WHAT YOU WILL DO – Set all the entries down once more, with nothing altered.

DATA PROVIDED –
*** Block opens ***
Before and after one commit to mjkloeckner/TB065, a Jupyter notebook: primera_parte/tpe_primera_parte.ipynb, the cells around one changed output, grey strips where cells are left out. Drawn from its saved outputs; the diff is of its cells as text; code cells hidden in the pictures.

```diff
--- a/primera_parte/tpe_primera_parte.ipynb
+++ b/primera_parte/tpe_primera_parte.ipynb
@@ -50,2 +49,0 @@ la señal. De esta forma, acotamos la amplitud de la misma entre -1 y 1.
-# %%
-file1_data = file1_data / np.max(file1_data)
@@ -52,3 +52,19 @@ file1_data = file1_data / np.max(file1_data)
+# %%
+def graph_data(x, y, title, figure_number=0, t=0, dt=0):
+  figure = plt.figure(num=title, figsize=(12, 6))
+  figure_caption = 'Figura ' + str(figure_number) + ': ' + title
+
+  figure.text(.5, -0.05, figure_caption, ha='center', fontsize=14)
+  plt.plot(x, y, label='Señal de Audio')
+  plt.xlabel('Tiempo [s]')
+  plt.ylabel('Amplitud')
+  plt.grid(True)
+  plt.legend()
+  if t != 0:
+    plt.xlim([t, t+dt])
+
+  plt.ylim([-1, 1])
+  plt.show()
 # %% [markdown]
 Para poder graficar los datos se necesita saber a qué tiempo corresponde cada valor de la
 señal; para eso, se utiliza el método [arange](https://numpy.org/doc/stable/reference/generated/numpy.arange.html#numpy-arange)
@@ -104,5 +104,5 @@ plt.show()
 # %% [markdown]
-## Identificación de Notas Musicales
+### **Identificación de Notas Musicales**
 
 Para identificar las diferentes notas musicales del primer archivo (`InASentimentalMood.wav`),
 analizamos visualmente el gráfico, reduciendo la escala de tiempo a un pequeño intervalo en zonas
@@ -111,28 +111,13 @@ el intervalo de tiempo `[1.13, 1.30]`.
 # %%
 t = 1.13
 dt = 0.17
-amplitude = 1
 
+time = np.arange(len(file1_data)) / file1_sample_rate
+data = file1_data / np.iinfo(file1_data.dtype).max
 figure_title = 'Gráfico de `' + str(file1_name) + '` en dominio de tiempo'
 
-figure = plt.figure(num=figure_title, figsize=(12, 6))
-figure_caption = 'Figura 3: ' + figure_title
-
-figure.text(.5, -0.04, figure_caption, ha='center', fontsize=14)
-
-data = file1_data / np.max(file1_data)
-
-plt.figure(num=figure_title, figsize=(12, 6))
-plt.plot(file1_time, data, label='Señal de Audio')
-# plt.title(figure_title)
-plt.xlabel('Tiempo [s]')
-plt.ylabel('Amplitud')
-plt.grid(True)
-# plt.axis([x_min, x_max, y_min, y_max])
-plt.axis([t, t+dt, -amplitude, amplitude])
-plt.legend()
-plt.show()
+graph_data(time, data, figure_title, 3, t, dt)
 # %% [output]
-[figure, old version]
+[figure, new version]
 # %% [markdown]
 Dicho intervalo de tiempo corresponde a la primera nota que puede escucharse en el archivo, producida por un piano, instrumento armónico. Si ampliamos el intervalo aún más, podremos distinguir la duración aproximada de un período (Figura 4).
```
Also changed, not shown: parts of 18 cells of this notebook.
*** Block closes ***
FINISHED TASK –
Before and after one commit to mjkloeckner/TB065, a Jupyter notebook: primera_parte/tpe_primera_parte.ipynb, the cells around one changed output, grey strips where cells are left out. Drawn from its saved outputs; the diff is of its cells as text; code cells hidden in the pictures.

```diff
--- a/primera_parte/tpe_primera_parte.ipynb
+++ b/primera_parte/tpe_primera_parte.ipynb
@@ -50,2 +49,0 @@ la señal. De esta forma, acotamos la amplitud de la misma entre -1 y 1.
-# %%
-file1_data = file1_data / np.max(file1_data)
@@ -52,3 +52,19 @@ file1_data = file1_data / np.max(file1_data)
+# %%
+def graph_data(x, y, title, figure_number=0, t=0, dt=0):
+  figure = plt.figure(num=title, figsize=(12, 6))
+  figure_caption = 'Figura ' + str(figure_number) + ': ' + title
+
+  figure.text(.5, -0.05, figure_caption, ha='center', fontsize=14)
+  plt.plot(x, y, label='Señal de Audio')
+  plt.xlabel('Tiempo [s]')
+  plt.ylabel('Amplitud')
+  plt.grid(True)
+  plt.legend()
+  if t != 0:
+    plt.xlim([t, t+dt])
+
+  plt.ylim([-1, 1])
+  plt.show()
 # %% [markdown]
 Para poder graficar los datos se necesita saber a qué tiempo corresponde cada valor de la
 señal; para eso, se utiliza el método [arange](https://numpy.org/doc/stable/reference/generated/numpy.arange.html#numpy-arange)
@@ -104,5 +104,5 @@ plt.show()
 # %% [markdown]
-## Identificación de Notas Musicales
+### **Identificación de Notas Musicales**
 
 Para identificar las diferentes notas musicales del primer archivo (`InASentimentalMood.wav`),
 analizamos visualmente el gráfico, reduciendo la escala de tiempo a un pequeño intervalo en zonas
@@ -111,28 +111,13 @@ el intervalo de tiempo `[1.13, 1.30]`.
 # %%
 t = 1.13
 dt = 0.17
-amplitude = 1
 
+time = np.arange(len(file1_data)) / file1_sample_rate
+data = file1_data / np.iinfo(file1_data.dtype).max
 figure_title = 'Gráfico de `' + str(file1_name) + '` en dominio de tiempo'
 
-figure = plt.figure(num=figure_title, figsize=(12, 6))
-figure_caption = 'Figura 3: ' + figure_title
-
-figure.text(.5, -0.04, figure_caption, ha='center', fontsize=14)
-
-data = file1_data / np.max(file1_data)
-
-plt.figure(num=figure_title, figsize=(12, 6))
-plt.plot(file1_time, data, label='Señal de Audio')
-# plt.title(figure_title)
-plt.xlabel('Tiempo [s]')
-plt.ylabel('Amplitud')
-plt.grid(True)
-# plt.axis([x_min, x_max, y_min, y_max])
-plt.axis([t, t+dt, -amplitude, amplitude])
-plt.legend()
-plt.show()
+graph_data(time, data, figure_title, 3, t, dt)
 # %% [output]
-[figure, old version]
+[figure, new version]
 # %% [markdown]
 Dicho intervalo de tiempo corresponde a la primera nota que puede escucharse en el archivo, producida por un piano, instrumento armónico. Si ampliamos el intervalo aún más, podremos distinguir la duración aproximada de un período (Figura 4).
```
Also changed, not shown: parts of 18 cells of this notebook.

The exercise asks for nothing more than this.